Could you drive a 15 or 20 year old Mercedes-Benz as a daily driver? Absolutely, I know a lot of people who do, but it’s more comon to have such a car as a fun seasonal car, something for the weekends or the Summer. The price of admission can be minimal, but there are some key things to look for when considering a vehicle of this age for regular daily use. Past maintenance is key. It’s very important that the car has been maintained regularly. In fact, I would argue that a regulalry maintained, driven and used car with 100,000 miles on it is a better car to buy than an example of the same model that “has super low miles, in dry storage for the past 7 years”.
My mind wanders to the R107 model Mercedes-Benz SL roadsters built between 1972 and 1989. These are great roadsters that have acheived iconic status in the modern car culture. Hundreds of thousands of these SLs were built, they had an incredibly long production run, there are good example available for under $10,000. Of course you can find them advertised for two or three times that price, but I’ve found that most of these cars, in today’s market, are gorssly overpriced. I see the same classifieds languishing for weeks and months until a disgruntled seller slowly begins to lower the price of their car until someone buys it. A lot of them are simply taken off the market without selling because many owners of these cars who bought them originally and go to sell them don’t really need the money, if they can’t get what they think they should fo the car they’ll just keep it in the garage at their vacation home. They were expensive cars when new, generally reserved with those of significant means.
Mercedes-Benz, as a company, is trying to bridge the gap between their new car sales and the work of their classics centers in Germany and in the U.S., in Irvine, California by introducing the “Mercedes-Benz Young Classics”. They’ve actually put together a pilot project at the Classic Center in Germany that restores and sells cars built from the 1970s through the early 1990s.
According to Mercedes-Benz “there is a growing number of these Mercedes-Benz model that have gained cult standing, especially in the US and Europe. Due to the limited supply of well maintained cars and the demand for originality, prices of these classics have soared skyward, including the young classics. Daimler is bridging the gap between newer vehicle sales and the highly specialized vintage car business of the Mercedes-Benz Center in both the US and Germany through the ‘Mercedes Benz Young Classics’. As its lead project in the Mercedes-Benz Museum in Stuttgart, Daimler has started its first ‘Mercedes-Benz Young Classics Store.’ In this store, where models from 1970 and onward are offered in a first-class condition, buyers can purchase, lease, insure and also finance available young classics.”
So, while the prices of many of these cars are currently very low, and many people see them as ‘just used cars’, with the establishment of the “Mercedes-Benz Young Classics” will demand for these cars be reignighted? Will values slowly creep up as people become more aware of the value they represent and decide to put one in thier garage?

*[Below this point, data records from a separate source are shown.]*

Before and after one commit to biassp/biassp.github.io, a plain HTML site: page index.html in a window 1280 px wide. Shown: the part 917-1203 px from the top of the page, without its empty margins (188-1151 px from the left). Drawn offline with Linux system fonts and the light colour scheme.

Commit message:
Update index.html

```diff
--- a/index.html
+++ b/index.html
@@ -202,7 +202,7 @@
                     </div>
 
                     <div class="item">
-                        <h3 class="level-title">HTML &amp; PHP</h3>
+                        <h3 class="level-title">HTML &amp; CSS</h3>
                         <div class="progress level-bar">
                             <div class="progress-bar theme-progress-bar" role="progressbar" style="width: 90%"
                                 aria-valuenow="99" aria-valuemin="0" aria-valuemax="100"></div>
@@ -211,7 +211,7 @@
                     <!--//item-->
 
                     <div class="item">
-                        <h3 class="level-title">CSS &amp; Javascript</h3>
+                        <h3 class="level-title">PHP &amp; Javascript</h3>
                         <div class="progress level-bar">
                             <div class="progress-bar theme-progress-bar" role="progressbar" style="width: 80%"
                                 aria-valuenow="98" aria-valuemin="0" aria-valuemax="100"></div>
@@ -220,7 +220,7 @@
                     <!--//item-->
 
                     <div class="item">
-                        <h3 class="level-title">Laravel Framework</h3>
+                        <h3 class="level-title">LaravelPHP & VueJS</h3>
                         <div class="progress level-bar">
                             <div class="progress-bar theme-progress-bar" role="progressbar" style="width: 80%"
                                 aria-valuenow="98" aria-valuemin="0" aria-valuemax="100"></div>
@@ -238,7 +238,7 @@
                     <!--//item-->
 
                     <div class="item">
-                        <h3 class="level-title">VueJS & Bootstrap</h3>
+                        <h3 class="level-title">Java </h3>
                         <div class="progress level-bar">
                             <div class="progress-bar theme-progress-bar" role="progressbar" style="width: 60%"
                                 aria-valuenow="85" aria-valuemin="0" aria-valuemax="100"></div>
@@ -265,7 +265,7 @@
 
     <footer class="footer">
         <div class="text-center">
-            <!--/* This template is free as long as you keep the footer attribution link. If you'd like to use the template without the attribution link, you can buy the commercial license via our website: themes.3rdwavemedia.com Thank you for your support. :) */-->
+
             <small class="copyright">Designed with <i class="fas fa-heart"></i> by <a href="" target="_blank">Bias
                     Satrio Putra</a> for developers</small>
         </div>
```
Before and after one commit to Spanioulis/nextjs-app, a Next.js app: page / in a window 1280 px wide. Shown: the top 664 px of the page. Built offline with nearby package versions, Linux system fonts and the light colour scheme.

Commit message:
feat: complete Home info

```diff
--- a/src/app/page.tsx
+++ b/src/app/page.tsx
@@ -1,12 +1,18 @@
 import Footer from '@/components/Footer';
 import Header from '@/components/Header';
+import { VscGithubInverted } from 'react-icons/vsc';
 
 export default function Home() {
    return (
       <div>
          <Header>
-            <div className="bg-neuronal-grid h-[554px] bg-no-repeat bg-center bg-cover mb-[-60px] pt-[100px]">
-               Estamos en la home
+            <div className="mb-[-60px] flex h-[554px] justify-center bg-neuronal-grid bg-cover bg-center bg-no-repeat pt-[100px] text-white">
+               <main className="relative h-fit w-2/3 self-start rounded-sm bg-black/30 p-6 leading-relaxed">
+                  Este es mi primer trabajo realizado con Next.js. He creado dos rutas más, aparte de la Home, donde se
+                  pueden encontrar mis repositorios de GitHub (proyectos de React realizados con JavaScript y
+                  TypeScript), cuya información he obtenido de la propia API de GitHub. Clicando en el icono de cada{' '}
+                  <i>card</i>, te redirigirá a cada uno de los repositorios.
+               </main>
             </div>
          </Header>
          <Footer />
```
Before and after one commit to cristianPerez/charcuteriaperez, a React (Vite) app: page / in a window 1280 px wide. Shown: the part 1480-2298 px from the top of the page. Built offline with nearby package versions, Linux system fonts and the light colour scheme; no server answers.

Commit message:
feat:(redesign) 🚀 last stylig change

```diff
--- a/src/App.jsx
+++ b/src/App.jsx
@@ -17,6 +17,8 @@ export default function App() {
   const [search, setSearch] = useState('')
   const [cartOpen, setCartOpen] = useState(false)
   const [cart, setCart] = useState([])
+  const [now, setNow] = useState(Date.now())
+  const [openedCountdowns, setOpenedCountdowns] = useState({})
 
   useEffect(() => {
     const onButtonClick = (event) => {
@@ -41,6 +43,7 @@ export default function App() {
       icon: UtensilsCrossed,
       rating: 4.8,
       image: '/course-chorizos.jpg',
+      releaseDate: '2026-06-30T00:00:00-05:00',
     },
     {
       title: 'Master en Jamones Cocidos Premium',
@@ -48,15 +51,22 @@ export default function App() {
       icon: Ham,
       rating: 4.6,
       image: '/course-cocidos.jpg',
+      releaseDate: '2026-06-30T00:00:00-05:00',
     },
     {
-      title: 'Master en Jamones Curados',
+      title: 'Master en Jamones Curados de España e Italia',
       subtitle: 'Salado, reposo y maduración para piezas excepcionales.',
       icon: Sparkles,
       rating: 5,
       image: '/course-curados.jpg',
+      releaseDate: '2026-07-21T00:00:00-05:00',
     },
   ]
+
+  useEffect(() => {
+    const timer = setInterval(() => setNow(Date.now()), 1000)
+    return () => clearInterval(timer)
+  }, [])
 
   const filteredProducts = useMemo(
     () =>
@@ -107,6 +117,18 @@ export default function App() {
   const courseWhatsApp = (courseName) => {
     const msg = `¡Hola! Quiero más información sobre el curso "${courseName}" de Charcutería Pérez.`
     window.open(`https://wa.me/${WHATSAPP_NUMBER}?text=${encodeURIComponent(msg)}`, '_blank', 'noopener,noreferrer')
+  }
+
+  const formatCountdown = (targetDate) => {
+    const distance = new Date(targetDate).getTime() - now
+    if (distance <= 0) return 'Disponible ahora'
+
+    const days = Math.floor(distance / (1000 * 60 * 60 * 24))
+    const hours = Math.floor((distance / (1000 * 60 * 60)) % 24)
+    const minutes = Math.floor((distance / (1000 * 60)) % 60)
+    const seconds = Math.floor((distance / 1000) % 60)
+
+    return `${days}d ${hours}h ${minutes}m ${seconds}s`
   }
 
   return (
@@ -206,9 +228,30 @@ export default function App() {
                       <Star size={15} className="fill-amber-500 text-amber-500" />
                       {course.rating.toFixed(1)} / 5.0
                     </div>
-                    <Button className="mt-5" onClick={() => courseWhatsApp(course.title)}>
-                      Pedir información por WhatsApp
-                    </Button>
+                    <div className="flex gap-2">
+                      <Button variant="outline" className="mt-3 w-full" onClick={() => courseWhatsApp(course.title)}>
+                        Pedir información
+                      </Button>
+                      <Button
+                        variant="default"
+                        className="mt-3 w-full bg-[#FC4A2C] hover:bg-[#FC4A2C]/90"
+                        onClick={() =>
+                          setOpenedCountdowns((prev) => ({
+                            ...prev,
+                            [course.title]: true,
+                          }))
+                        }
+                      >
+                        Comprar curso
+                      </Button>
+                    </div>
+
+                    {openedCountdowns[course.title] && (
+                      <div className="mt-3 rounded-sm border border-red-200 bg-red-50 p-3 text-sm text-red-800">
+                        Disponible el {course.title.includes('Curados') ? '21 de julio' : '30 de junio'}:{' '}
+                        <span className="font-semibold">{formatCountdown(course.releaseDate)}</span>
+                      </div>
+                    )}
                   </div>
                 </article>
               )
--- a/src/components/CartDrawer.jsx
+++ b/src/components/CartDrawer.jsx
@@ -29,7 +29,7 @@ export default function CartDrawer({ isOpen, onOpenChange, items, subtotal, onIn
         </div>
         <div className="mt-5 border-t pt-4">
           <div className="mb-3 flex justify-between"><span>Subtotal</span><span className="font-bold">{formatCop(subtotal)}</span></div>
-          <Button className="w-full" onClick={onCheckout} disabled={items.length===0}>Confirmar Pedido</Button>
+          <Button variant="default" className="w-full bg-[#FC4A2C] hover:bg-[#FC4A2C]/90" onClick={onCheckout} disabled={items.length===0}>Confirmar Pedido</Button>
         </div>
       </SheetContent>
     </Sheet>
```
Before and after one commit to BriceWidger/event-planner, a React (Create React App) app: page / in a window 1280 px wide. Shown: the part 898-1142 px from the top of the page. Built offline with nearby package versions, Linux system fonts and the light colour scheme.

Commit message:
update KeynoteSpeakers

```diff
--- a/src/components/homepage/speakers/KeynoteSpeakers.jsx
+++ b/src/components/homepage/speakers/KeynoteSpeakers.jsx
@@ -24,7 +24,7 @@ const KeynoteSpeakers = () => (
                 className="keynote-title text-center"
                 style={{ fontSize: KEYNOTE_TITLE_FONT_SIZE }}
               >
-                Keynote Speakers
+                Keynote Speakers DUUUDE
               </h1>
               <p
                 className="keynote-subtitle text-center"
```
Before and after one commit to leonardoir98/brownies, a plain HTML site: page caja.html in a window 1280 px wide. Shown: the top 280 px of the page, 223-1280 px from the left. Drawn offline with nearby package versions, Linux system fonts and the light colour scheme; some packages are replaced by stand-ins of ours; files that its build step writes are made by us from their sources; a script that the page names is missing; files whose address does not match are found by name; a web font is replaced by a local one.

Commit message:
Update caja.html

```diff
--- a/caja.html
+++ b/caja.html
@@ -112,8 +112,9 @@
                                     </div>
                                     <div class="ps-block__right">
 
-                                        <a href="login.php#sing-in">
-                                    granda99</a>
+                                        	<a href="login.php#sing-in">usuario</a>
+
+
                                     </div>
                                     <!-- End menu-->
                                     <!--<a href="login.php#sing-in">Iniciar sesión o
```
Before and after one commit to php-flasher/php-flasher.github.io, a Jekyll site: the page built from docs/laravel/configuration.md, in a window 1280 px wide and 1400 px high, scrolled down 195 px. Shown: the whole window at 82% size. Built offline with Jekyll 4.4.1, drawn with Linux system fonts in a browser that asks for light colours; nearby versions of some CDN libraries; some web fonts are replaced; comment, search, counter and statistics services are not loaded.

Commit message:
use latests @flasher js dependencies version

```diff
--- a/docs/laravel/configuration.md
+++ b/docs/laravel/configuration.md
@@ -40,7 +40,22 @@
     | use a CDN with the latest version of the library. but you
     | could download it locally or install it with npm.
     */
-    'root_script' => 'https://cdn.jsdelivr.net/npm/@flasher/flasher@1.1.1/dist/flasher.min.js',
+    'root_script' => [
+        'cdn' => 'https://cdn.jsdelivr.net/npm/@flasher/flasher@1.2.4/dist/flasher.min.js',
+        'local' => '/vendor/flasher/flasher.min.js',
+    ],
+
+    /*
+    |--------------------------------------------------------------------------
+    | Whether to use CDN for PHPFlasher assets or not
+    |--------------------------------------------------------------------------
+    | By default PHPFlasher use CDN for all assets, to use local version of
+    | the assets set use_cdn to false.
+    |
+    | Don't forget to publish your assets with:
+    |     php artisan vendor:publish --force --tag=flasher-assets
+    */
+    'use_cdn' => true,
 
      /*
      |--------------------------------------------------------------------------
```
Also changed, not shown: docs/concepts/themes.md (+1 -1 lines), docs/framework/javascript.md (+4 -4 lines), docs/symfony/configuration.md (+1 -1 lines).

It’s tough to say, but if you look back to the past as the best indicator of the future you’d think the best examples of many modern Mercedes-Benz vehicles that survive will always be sought after, cheap or expensive.